**THE PROBLEM:**
When a line in the material contains the word "ipynb", copy it.

**PROVIDED RECORDS:**
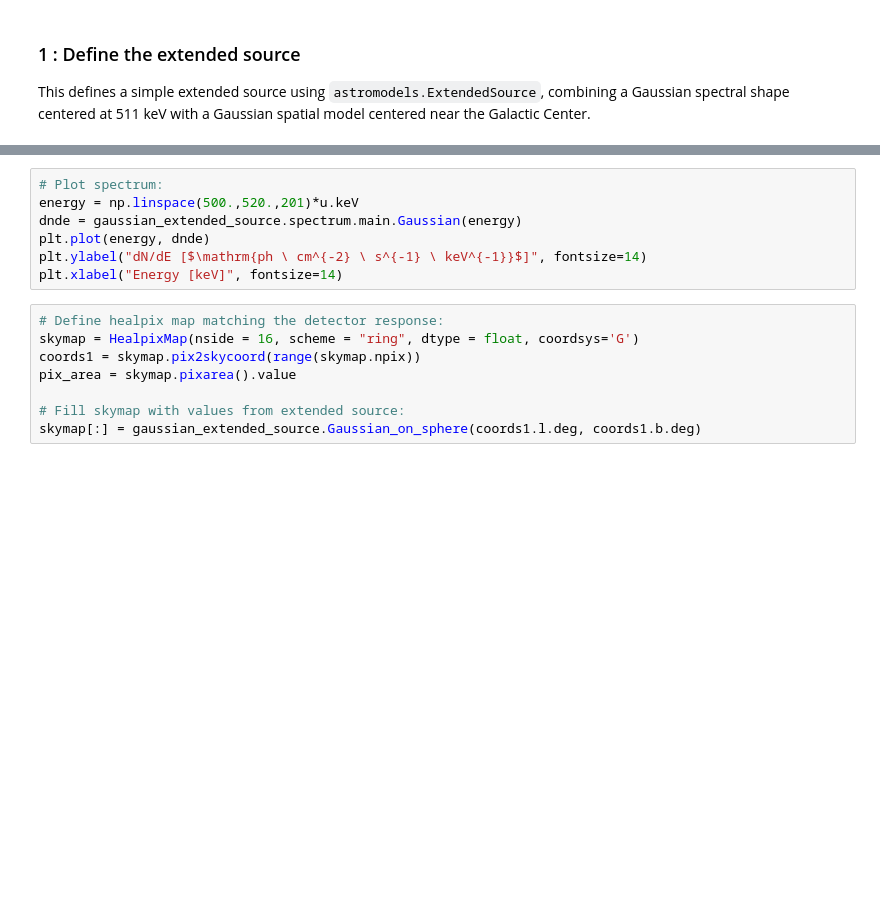
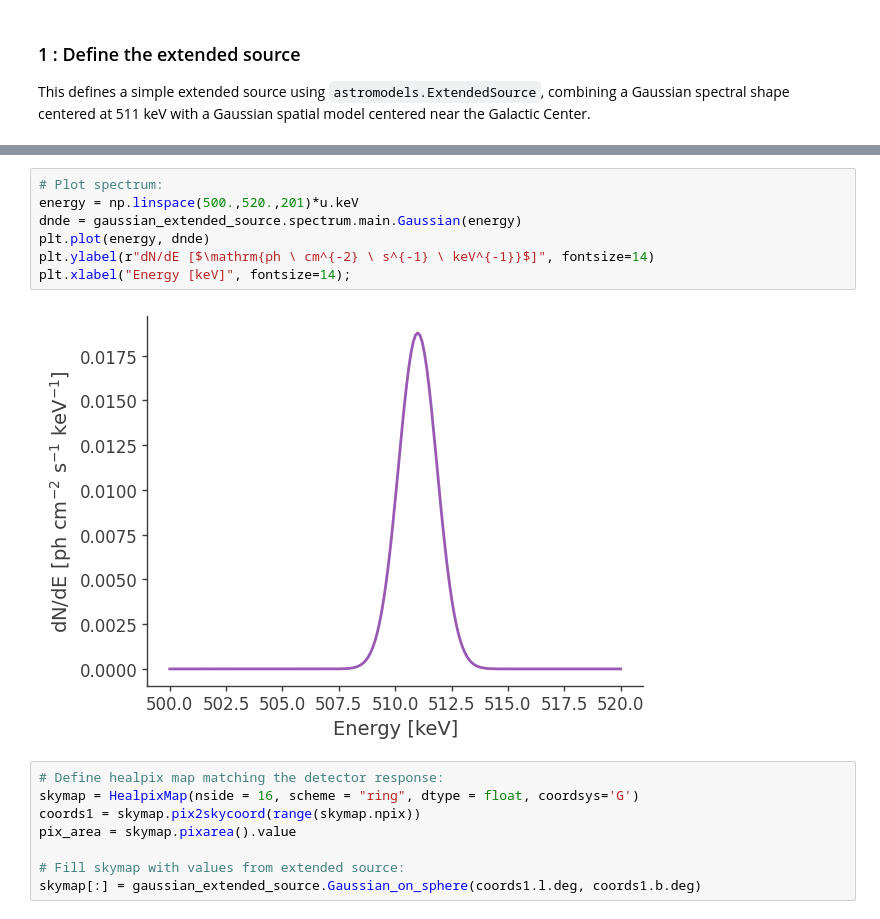
Before and after one commit to hiyoneda/cosipy, a Jupyter notebook: docs/tutorials/source_injector/Extended_source_injector.ipynb, the cells around one changed output, grey strips where cells are left out. Cells and saved outputs as stored; diff of their text form; blank space fills up the shorter version.

```diff
--- a/docs/tutorials/source_injector/Extended_source_injector.ipynb
+++ b/docs/tutorials/source_injector/Extended_source_injector.ipynb
@@ -112,10 +130,12 @@ gaussian_extended_source.display()
 # %%
 # Plot spectrum:
 energy = np.linspace(500.,520.,201)*u.keV
 dnde = gaussian_extended_source.spectrum.main.Gaussian(energy)
 plt.plot(energy, dnde)
-plt.ylabel("dN/dE [$\mathrm{ph \ cm^{-2} \ s^{-1} \ keV^{-1}}$]", fontsize=14)
-plt.xlabel("Energy [keV]", fontsize=14)
+plt.ylabel(r"dN/dE [$\mathrm{ph \ cm^{-2} \ s^{-1} \ keV^{-1}}$]", fontsize=14)
+plt.xlabel("Energy [keV]", fontsize=14);
+# %% [output]
+[figure, added]
 # %%
 # Define healpix map matching the detector response:
 skymap = HealpixMap(nside = 16, scheme = "ring", dtype = float, coordsys='G')
```
Also changed, not shown: parts of 9 cells of this notebook, 1 other file.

**ANSWER FOR THIS EXERCISE:**
Before and after one commit to hiyoneda/cosipy, a Jupyter notebook: docs/tutorials/source_injector/Extended_source_injector.ipynb, the cells around one changed output, grey strips where cells are left out. Cells and saved outputs as stored; diff of their text form; blank space fills up the shorter version.
--- a/docs/tutorials/source_injector/Extended_source_injector.ipynb
+++ b/docs/tutorials/source_injector/Extended_source_injector.ipynb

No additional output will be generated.